> **PROBLEM TO WORK ON**
For the data below, retype word for word the lines from the one containing "First picture: the" through the one containing "Left out of the diff: 2"; drop the pictures.
************
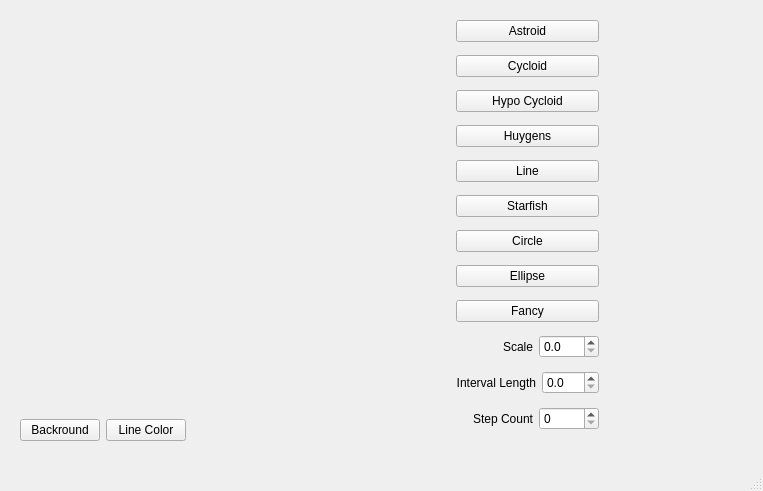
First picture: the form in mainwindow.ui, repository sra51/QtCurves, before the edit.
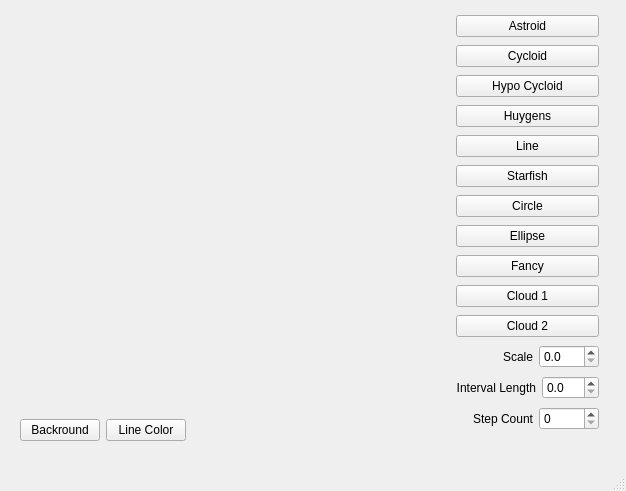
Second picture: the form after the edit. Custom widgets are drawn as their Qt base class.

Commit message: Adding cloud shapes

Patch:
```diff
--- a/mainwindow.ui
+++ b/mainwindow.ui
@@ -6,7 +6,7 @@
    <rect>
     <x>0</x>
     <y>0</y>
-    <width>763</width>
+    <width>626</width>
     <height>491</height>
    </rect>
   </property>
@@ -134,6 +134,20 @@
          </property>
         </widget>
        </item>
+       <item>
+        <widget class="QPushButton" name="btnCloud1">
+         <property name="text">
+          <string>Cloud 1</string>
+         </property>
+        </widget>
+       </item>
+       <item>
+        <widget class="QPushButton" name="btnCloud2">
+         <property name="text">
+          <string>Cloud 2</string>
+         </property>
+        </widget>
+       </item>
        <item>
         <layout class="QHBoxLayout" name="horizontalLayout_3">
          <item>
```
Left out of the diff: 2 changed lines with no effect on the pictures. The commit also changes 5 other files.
************
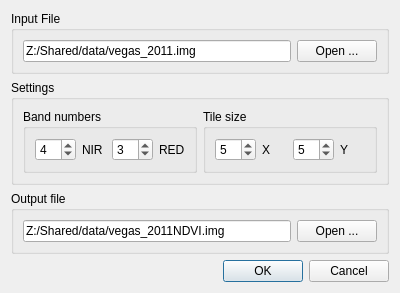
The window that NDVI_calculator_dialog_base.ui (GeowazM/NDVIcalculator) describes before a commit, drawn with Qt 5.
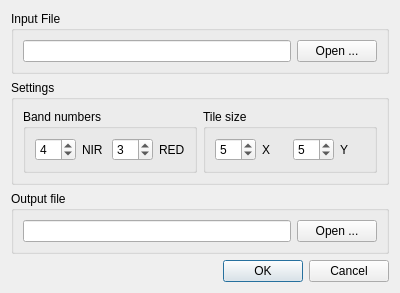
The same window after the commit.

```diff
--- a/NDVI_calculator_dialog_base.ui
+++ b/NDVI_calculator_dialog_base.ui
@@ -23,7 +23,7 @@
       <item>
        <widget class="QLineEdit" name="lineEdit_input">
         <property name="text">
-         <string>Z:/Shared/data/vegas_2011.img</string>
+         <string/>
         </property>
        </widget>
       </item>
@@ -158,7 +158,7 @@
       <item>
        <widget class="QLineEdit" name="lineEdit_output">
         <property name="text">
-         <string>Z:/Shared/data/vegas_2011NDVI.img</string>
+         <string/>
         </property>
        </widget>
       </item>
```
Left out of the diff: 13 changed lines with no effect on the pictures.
************
> **FINISHED EXERCISE**
First picture: the form in mainwindow.ui, repository sra51/QtCurves, before the edit.
Second picture: the form after the edit. Custom widgets are drawn as their Qt base class.

Commit message: Adding cloud shapes

Patch:
```diff
--- a/mainwindow.ui
+++ b/mainwindow.ui
@@ -6,7 +6,7 @@
    <rect>
     <x>0</x>
     <y>0</y>
-    <width>763</width>
+    <width>626</width>
     <height>491</height>
    </rect>
   </property>
@@ -134,6 +134,20 @@
          </property>
         </widget>
        </item>
+       <item>
+        <widget class="QPushButton" name="btnCloud1">
+         <property name="text">
+          <string>Cloud 1</string>
+         </property>
+        </widget>
+       </item>
+       <item>
+        <widget class="QPushButton" name="btnCloud2">
+         <property name="text">
+          <string>Cloud 2</string>
+         </property>
+        </widget>
+       </item>
        <item>
         <layout class="QHBoxLayout" name="horizontalLayout_3">
          <item>
```
Left out of the diff: 2 changed lines with no effect on the pictures. The commit also changes 5 other files.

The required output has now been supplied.